To protect yourself from the dangers of heat this summer, follow these safety tips:

Slow down. Strenuous activities should be reduced, eliminated, or rescheduled to the coolest time of the day.

Dress for summer. Lightweight light-colored clothing reflects heat and sunlight, and helps your body maintain normal temperatures.

Put less fuel on your inner fires. Foods (like proteins) that increase metabolic heat production also increase water loss.

Drink plenty of water or other non-alcohol fluids. Your body needs water to keep cool. Drink plenty of fluids even if you don’t feel thirsty. Persons who (1) have epilepsy or heart, kidney, or liver disease, (2) are on fluid restrictive diets or (3) have a problem with fluid retention should consult a physician before increasing their consumption of fluids.

Spend more time in air-conditioned places. Air conditioning in homes and other buildings markedly reduces danger from the heat. If you cannot afford an air conditioner, spending some time each day (during hot weather) in an air conditioned environment affords some protection.
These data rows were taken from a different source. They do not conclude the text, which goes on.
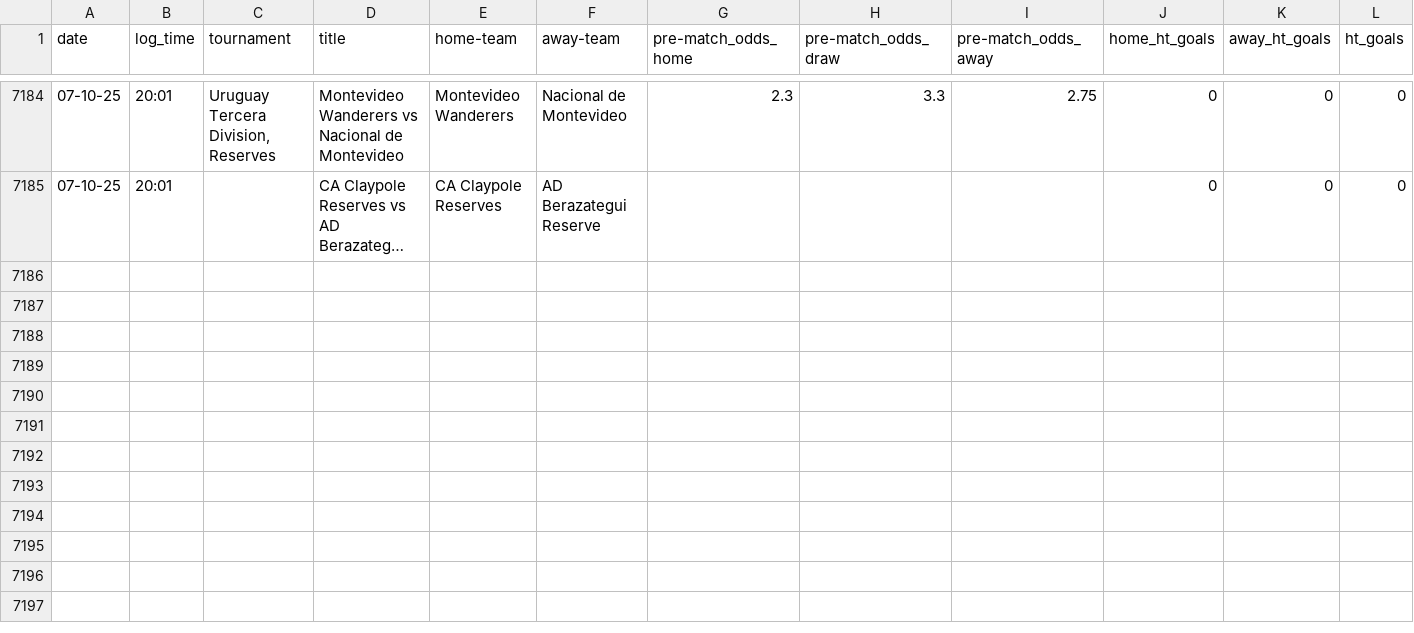
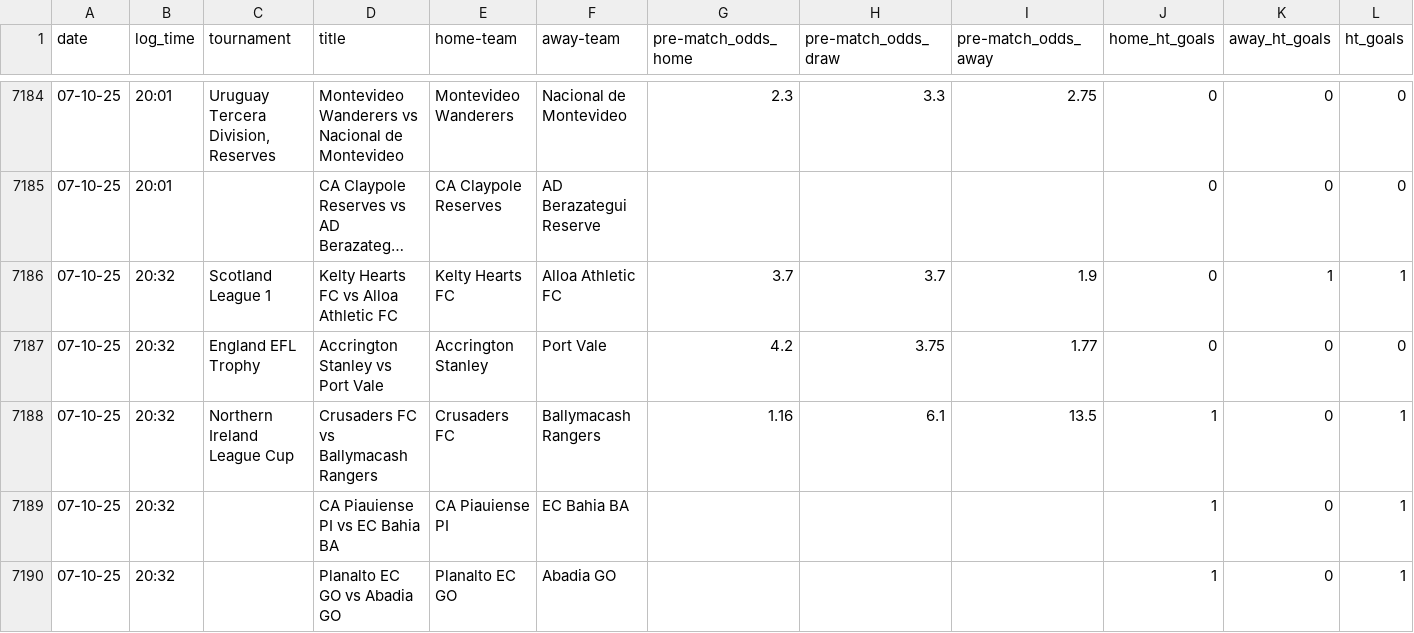
Before and after one commit to tomisile/atom, a CSV file: remote_alerts_log.csv, drawn as a sheet; only a part is shown, gaps mark what is left out; long unchanged cells end in …; the diff names each change by its address in the sheet, - before the commit and + after, or states it on an @@ line.

```diff
--- a/remote_alerts_log.csv
+++ b/remote_alerts_log.csv
+row 7186: 07-10-25 | 20:32 | Scotland League 1 | Kelty Hearts FC vs Alloa Athletic FC | Kelty Hearts FC | Alloa Athletic FC | 3.7 | 3.7 | 1.9 | 0 | 1 | 1
+row 7187: 07-10-25 | 20:32 | England EFL Trophy | Accrington Stanley vs Port Vale | Accrington Stanley | Port Vale | 4.2 | 3.75 | 1.77 | 0 | 0 | 0
+row 7188: 07-10-25 | 20:32 | Northern Ireland League Cup | Crusaders FC vs Ballymacash Rangers | Crusaders FC | Ballymacash Rangers | 1.16 | 6.1 | 13.5 | 1 | 0 | 1
+row 7189: 07-10-25 | 20:32 |  | CA Piauiense PI vs EC Bahia BA | CA Piauiense PI | EC Bahia BA |  |  |  | 1 | 0 | 1
+row 7190: 07-10-25 | 20:32 |  | Planalto EC GO vs Abadia GO | Planalto EC GO | Abadia GO |  |  |  | 1 | 0 | 1
```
Don’t get too much sun. Sunburn makes the job of heat dissipation that much more difficult

Reproduced from www.noaa.gov